Wednesday, September 24, 2014

Railroad Crossing without Any Cars

...Can you spell that without any 'R's?

Tom gave us the header challenge theme of Railroad for this week.
 My local railroad pictures are not of riding on the trains but walking near the tracks, such as this foggy morning when I walked through town.
 It doesn't take a fog for the railroad crossings to pose some fascination, though.
 Some interesting angles. Did you realize how high those lights stand?
 We have had one major trip where the railroad was the main experience of the journey rather than just the mode of transportation. One does not set out on the Transiberian Railway to simply get from one place to another. The Transiberian Railway is an experience in itself. At every station there would be people gathered on the platform for a variety of reasons. Some are traveling.
 Some are selling goods to the passengers. This lady has fresh berries. One compartment mate hopped off the train at an early morning stop and brought us breakfast pastries. (His name was Slas and he looked like Arnold Schwarzenegger.) At one stop, we could have purchased chandeliers or stemware from workers from the local glassworks, who received part of their salaries in goods.
The Transiberian Railway stretches from Moscow to Vladivostok. We traveled about half of that way.
 We traveled by train while we were in the UK as well. Not quite as exotic, unless you might be looking for Platform 9 3/4 at Charing Cross Station.
 The awesome architecture looks like it is ready to swallow up the trains.
 They could be off to Hogwarts, but then, apparently I may have the wrong station, as Harry and his friends left from Kings Cross.
This notice board as we traveled from Wales to London was a bit distressing, though our own train was traveling and on time.
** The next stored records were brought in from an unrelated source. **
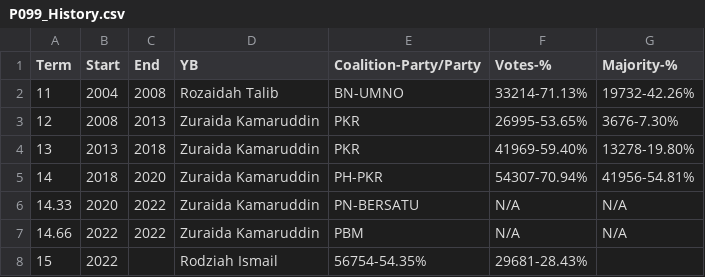
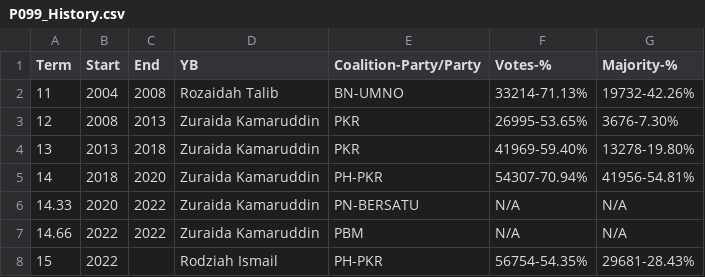
Before and after one commit to Honyanleong/Ec-Map, a CSV file: P099 Ampang/P099_History.csv, drawn as a sheet.

Commit message:
Update P099_History.csv

```diff
--- a/P099 Ampang/P099_History.csv
+++ b/P099 Ampang/P099_History.csv
@@ -7,2 +7,2 @@ Term,Start,End,YB,Coalition-Party/Party,Votes-%,Majority-%
 14.66,2022,2022,Zuraida Kamaruddin,PBM,N/A,N/A
-15,2022,,Rodziah Ismail,56754-54.35%,29681-28.43%
+15,2022,,Rodziah Ismail,PH-PKR,56754-54.35%,29681-28.43%
```
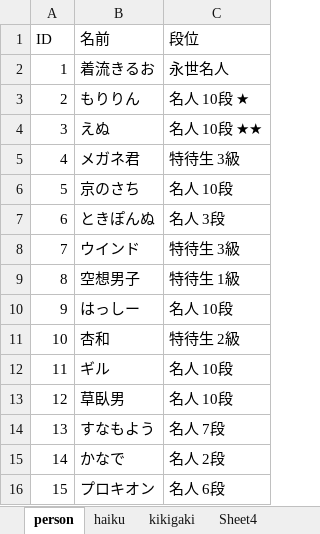
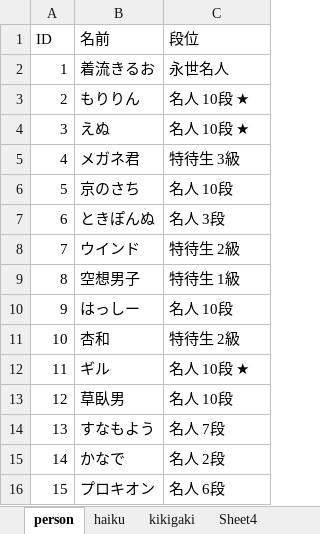
Before and after one commit to ghilgithub/prbt_rengo, an Excel workbook: JsonMaker.xlsm, sheet person, drawn as a sheet; only a part is shown; values as stored, in another font and other column widths than the file's, no borders; charts and pictures not drawn; the diff names each change by its address in the sheet, - before the commit and + after, or states it on an @@ line.

```diff
--- a/JsonMaker.xlsm (sheet person)
+++ b/JsonMaker.xlsm (sheet person)
-C4 (段位): 名人 10段 ★★
+C4 (段位): 名人 10段 ★
-C8 (段位): 特待生 3級
+C8 (段位): 特待生 2級
-C12 (段位): 名人 10段
+C12 (段位): 名人 10段 ★
```
Also changed, not shown: sheet haiku, charts or pictures, 4 other files.
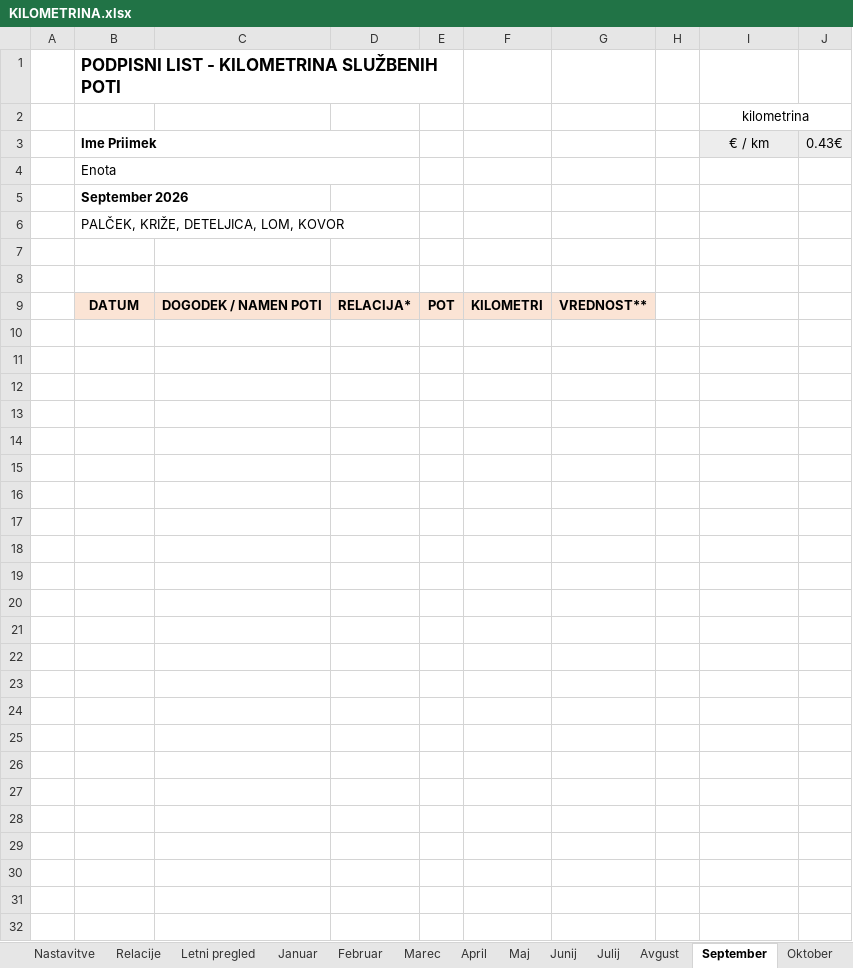
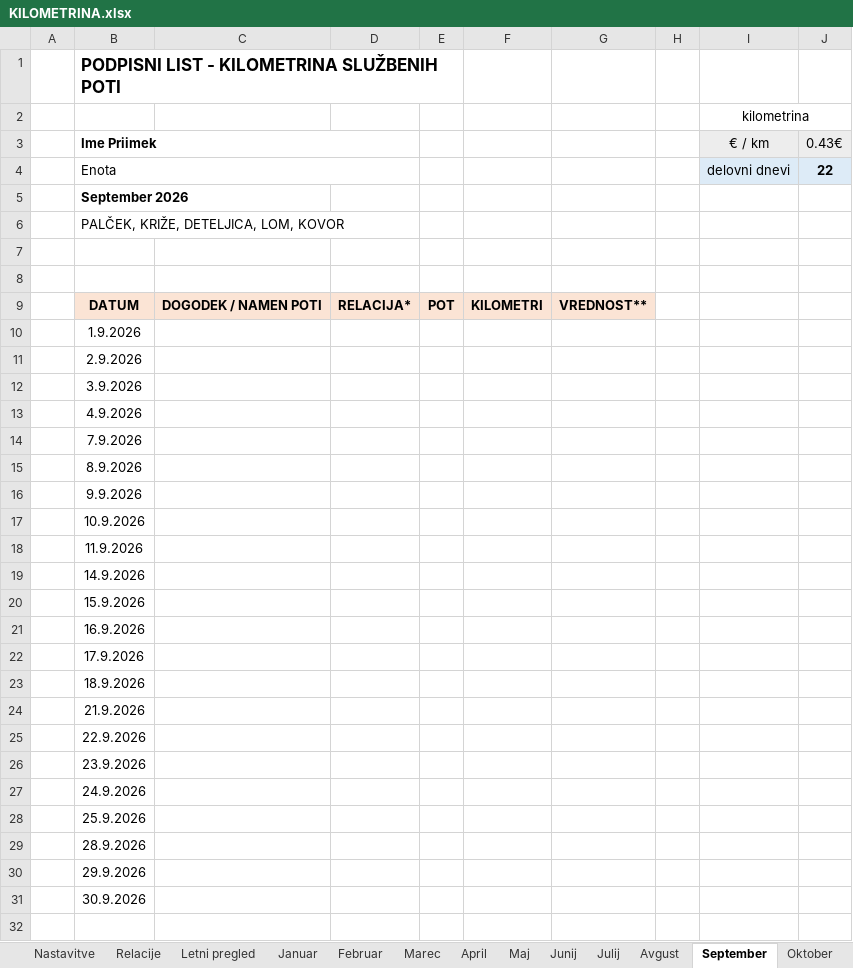
Before and after one commit to PeterPrelo/Claude_git, an Excel workbook: KILOMETRINA.xlsx, sheet September, drawn as a sheet; only a part is shown; values as stored, in another font and other column widths than the file's, no borders; removed rows and columns are numbered as before the commit, all else as after; the diff names each change by its address in the sheet, - before the commit and + after, or states it on an @@ line.

```diff
--- a/KILOMETRINA.xlsx (sheet September)
+++ b/KILOMETRINA.xlsx (sheet September)
-row 4:  | Enota
+row 4:  | Enota |  |  |  |  |  |  | delovni dnevi | 22
-B10: (empty)
+B10: 1.9.2026
-B11: (empty)
+B11: 2.9.2026
-B12: (empty)
+B12: 3.9.2026
-B13: (empty)
+B13: 4.9.2026
-B14: (empty)
+B14: 7.9.2026
-B15: (empty)
+B15: 8.9.2026
-B16: (empty)
+B16: 9.9.2026
-B17: (empty)
+B17: 10.9.2026
-B18: (empty)
+B18: 11.9.2026
-B19: (empty)
+B19: 14.9.2026
-B20: (empty)
+B20: 15.9.2026
-B21: (empty)
+B21: 16.9.2026
-B22: (empty)
+B22: 17.9.2026
-B23: (empty)
+B23: 18.9.2026
-B24: (empty)
+B24: 21.9.2026
-B25: (empty)
+B25: 22.9.2026
-B26: (empty)
+B26: 23.9.2026
-B27: (empty)
+B27: 24.9.2026
-B28: (empty)
+B28: 25.9.2026
-B29: (empty)
+B29: 28.9.2026
-B30: (empty)
+B30: 29.9.2026
-B31: (empty)
+B31: 30.9.2026
```
Also changed, not shown: sheet Nastavitve, sheet Julij, sheet Marec, sheet Oktober, sheet December, sheet Junij, 8 more sheets, 1 other file.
I forget what the reason for the cancelled routes.
It was not as alarming as the experience in Novosibirsk, Russia, though. We were dropped off by taxi at the train station with no escort as we usually had when leaving or arriving at a city. We entered the station to look for our scheduled departure on the departure board (which we would have had to sound out in its Cyrillic letters) and found nothing but wires hanging out of the board. Trains were being announced. In Russian. Ours was late and no one spoke English. Our thirty words of Russian were not very helpful. It is one of the adventures of foreign travel.
I have chosen this image from our UK travel as my header. It just speaks that thousand words that a picture is worth. It was taken as we left Edinburgh.
The rest of the header challenge crew are linked in my sidebar. Visit them and check out their railroads.

By the way, "that" is spelled T-H-A-T whether you have any Rs available or not.


Craver Vii said...

Excellent! This post is exactly what I hoped to find for this theme. :-)

Liz Hinds said...

I love train travelling! Though I don't get to do much of it.

And those foggy photos are great.

This Is My Blog - fishing guy said...

Very interesting look at the land of railroad. Did you run into any walls trying to find that 9 3/4 landing?

Lew said...

Sometimes my fingers put extra letters in words and I hit two keys fairly often, but I do not remember spelling "that" with an "r". You have been on some interesting railroads! Did you go through the tunnel or take one of the other options?

Katney said...

We went through A tunnel, but I am not sure it was that exact one.

Christine said...

Love it, Kathy. I love your header, too--it does speak a thousand words! And what adventures you've had! I really liked seeing all the places you've been.